buzzallnight's picture

you should not need more than 3 or 4.

Plug it into the wall or you car.

Focused100's picture

I have a lot open.
I think Chrome should do all it can to minimize battery draw.
Edge works fine when tabs are asleep. As soon as you click on a tab it wakes up immediately.
It's not brain surgery. Should be easy to implement.

Unrecognised's picture

Firefox has the same issue. Checking now, with 23 tabs open (in taskman 35 instances), a pretty modest number for me, the memory usage is hovering around 1600MB

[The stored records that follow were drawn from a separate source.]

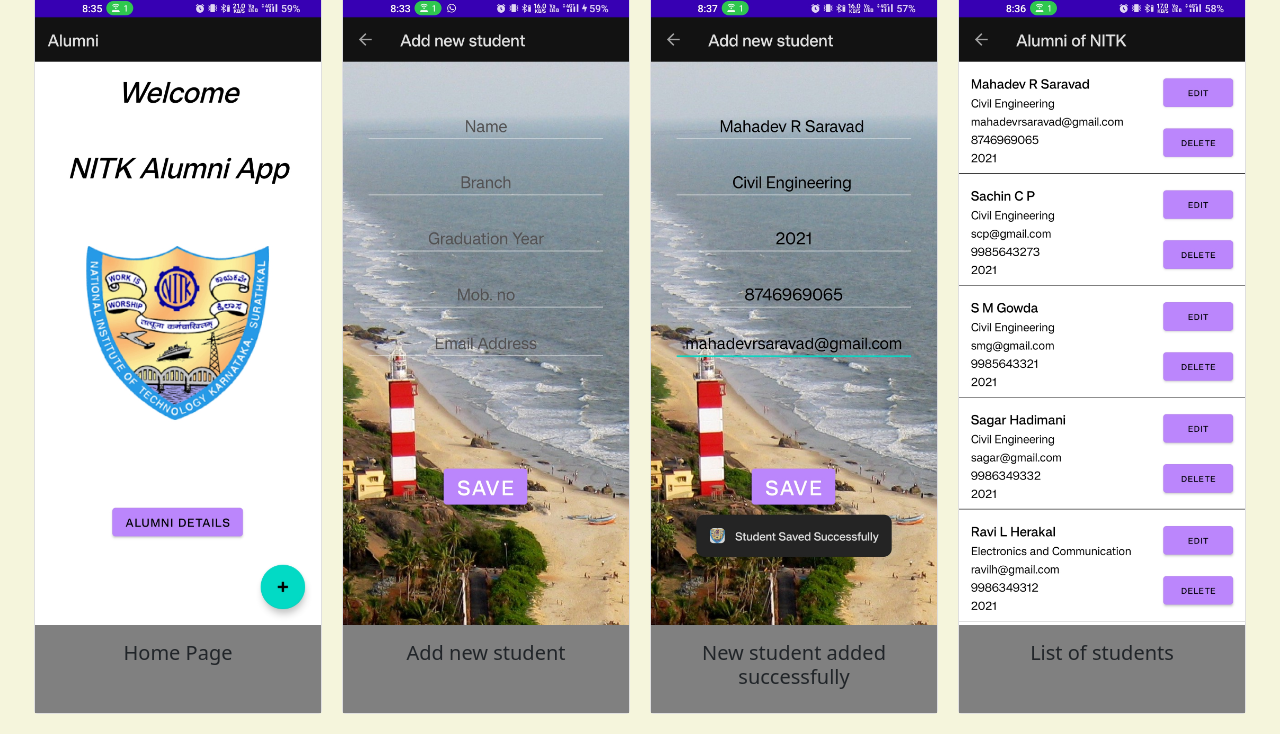
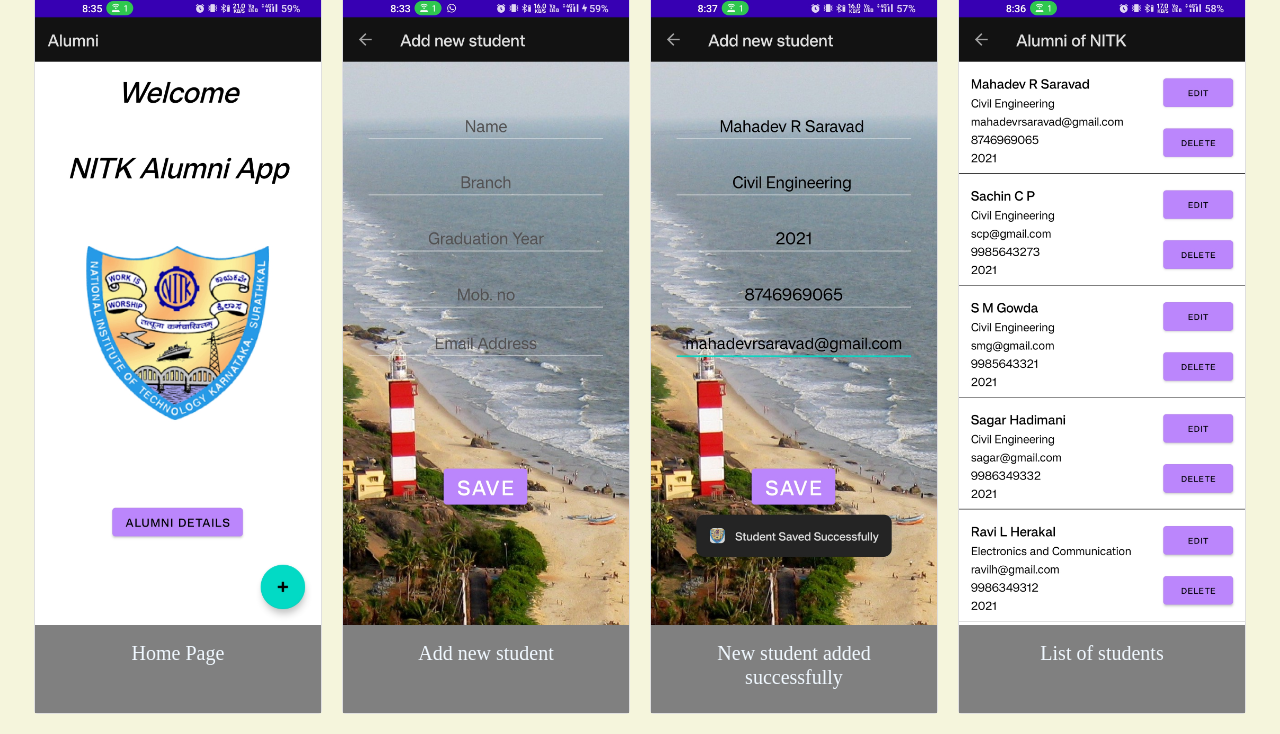
Before and after one commit to MahadevRS/Alumni_app_Screenshots, a plain HTML site: page index.html in a window 1280 px wide. Shown: the part 133-867 px from the top of the page. Drawn offline with nearby package versions, Linux system fonts and the light colour scheme.

Commit message:
css changes

```diff
--- a/style.css
+++ b/style.css
@@ -1,5 +1,6 @@
 body{
     background-color: beige;
+    font-family: 'Times New Roman', Times, serif;
 }
 h1{
     color: rebeccapurple;
@@ -15,6 +16,10 @@ h2{
     font-size: 48px;
 }
 
+h5{
+    color: aliceblue;
+}
+
 .screenshots{
     justify-content: center;
     display: flex;
```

I use tabs like a to-do list. The fact they're there waiting reminds me constantly, and I'm constantly re-jigging the list as new stuff comes in/up.

Tree-style tabs with a tab or two per topic and child tabs for the many sites I'm visiting to research a thing, is convenient. In Android- Brave or DDG browsers, this same situation uses next to no resources.

I hate logging in, especially multi-step; teeeedium. So I like keeping a few pages up that I regularly use, e.g. web hosting. Hopefully the solution can keep some essential connections alive while the pages are open, but shut down everything else, especially nearly all the third-party crap.